Dietary modifications — under the guidance of a registered dietitian nutritionist — are an important part of glycemic control.12 Medical nutrition therapy goals may include weight loss if indicated, eating high-fiber foods (such as fruits, vegetables and whole grains), carbohydrate counting and self-monitoring of blood glucose, incorporating foods containing unsaturated fatty acids, and limiting sodium.12 Oral health professionals should inquire about eating patterns to determine the potential impact on caries risk. For example, small, frequent meals may stabilize blood glucose, but increase the total time that teeth are exposed to an acid challenge. As changing this eating pattern may not be feasible, the registered dietitian nutritionist should determine the patient’s dietary constraints and make recommendations so the dental team can develop a compatible caries management approach, such as supplemental fluoride therapy, that minimizes the impact of fermentable carbohydrate exposure.

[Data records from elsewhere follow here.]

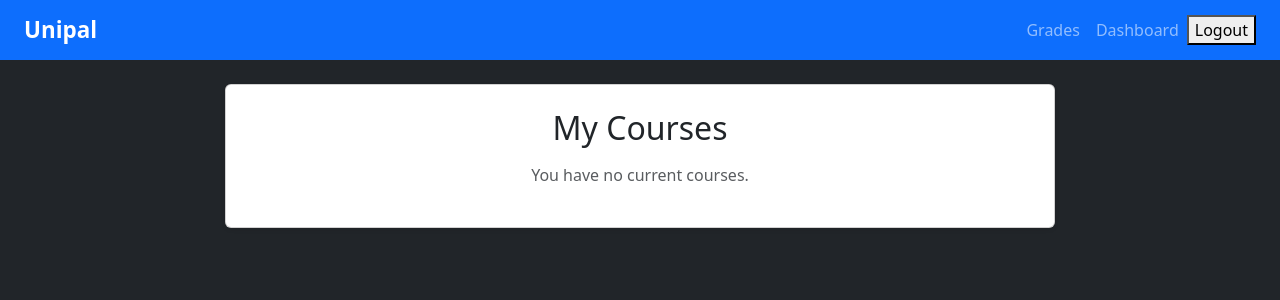
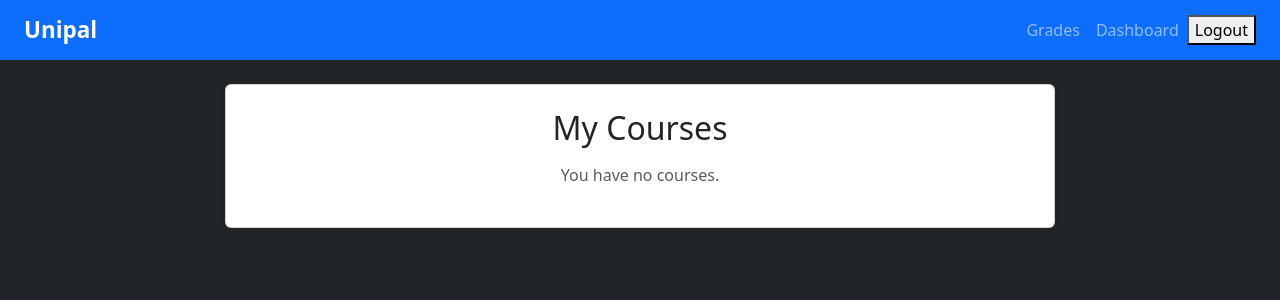
Before and after one commit to isaactrejo/CSCI-4600-Course-Project-Frontend, an Angular app: page /dashboard in a window 1280 px wide. Shown: the top 300 px of the page. Built offline with nearby package versions, Linux system fonts and the light colour scheme; no server answers; sample sign-in values are in the browser's storage.

Commit message:
'change'

```diff
--- a/src/app/components/dashboard/dashboard.component.ts
+++ b/src/app/components/dashboard/dashboard.component.ts
@@ -28,7 +28,7 @@ import { Router } from '@angular/router';
           <div class="col-lg-8 text-center">
             <div class="card shadow-sm p-4">
               <h2 class="mb-3">My Courses</h2>
-              <p class="text-muted">You have no current courses.</p>
+              <p class="text-muted">You have no courses.</p>
             </div>
           </div>
         </div>
```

Pharmacotherapy selection for diabetes depends on multiple factors, such as diabetes type, disease stability, cost, insurance coverage, and comorbid medical conditions. When lifestyle modifications alone are ineffective, oral medications may be considered to manage type 2 diabetes. These act through a variety of mechanisms, including stimulating insulin release, enhancing cellular sensitivity to insulin, inhibiting carbohydrate digestion, and increasing glucose urinary excretion. The most common classes of oral medications are biguanides and sulfonylureas. Biguanides reduce the liver’s glucose production and heighten muscular sensitivity to insulin.14 Sulfonylureas stimulate insulin production by the pancreas.14 Multiple medications may be prescribed if monotherapy is insufficient for glycemic control. Diabetes polypharmacy should alert the clinician to a potentially tenuous control status. Insulin, typically via injection, may also be needed to replace or increase pancreatic insulin production. Although type 1 diabetes requires insulin, it may not be indicated for type 2 diabetes.14 Clinicians are advised to investigate every medication present in a health history, understand the dental implications of side effects, and consult with the prescribing physician, as needed.15


Hyperglycemia drives the damaging effects of diabetes, making glycemic control critical in disease management. Understanding a patient’s glycemic control provides insight into his or her potential response to dental treatment. The level of glycemic control in diabetes is assessed through blood glucose or HbA1c. Self-monitoring of blood glucose (SMBG) informs the patient and treatment team about the status of diet, physical activity and the medication regimen. Frequent SMBG is typically prescribed for patients on insulin due to the greater risk of hypoglycemia compared with oral medications. Testing may be needed multiple times per day. Studies have found that more frequent SMBG — and even SMBG among noninsulin-treated patients — has been associated with lower HbA1c levels, suggesting that attention to self-management supports improved glycemic control.16

Monitoring HbA1c reveals longer-term glycemic control in patients with prediabetes and diabetes.4 For nonpregnant adults, a reasonable HbA1c target is less than 7%. A more stringent goal of less than 6.5% may be feasible, such as in cases managed solely with lifestyle. Likewise, a less stringent goal of less than 8% may be needed in patients with comorbid conditions or complications.16 Table 2 provides standard glycemic targets. Oral health professionals should be aware of these standards when inquiring about a patient’s glycemic control, but must consider that patient targets may vary, based on the care team’s determination. Poor glycemic control outside of target ranges is predictive of diabetes complications.4 As immune function and wound healing may be impaired, clinicians should communicate with patients’ physicians regarding potential contraindications to dental procedures or possible need for antibiotic prophylaxis.17,18 Table 3 provides questions clinicians might ask patients about diabetes management and glycemic control.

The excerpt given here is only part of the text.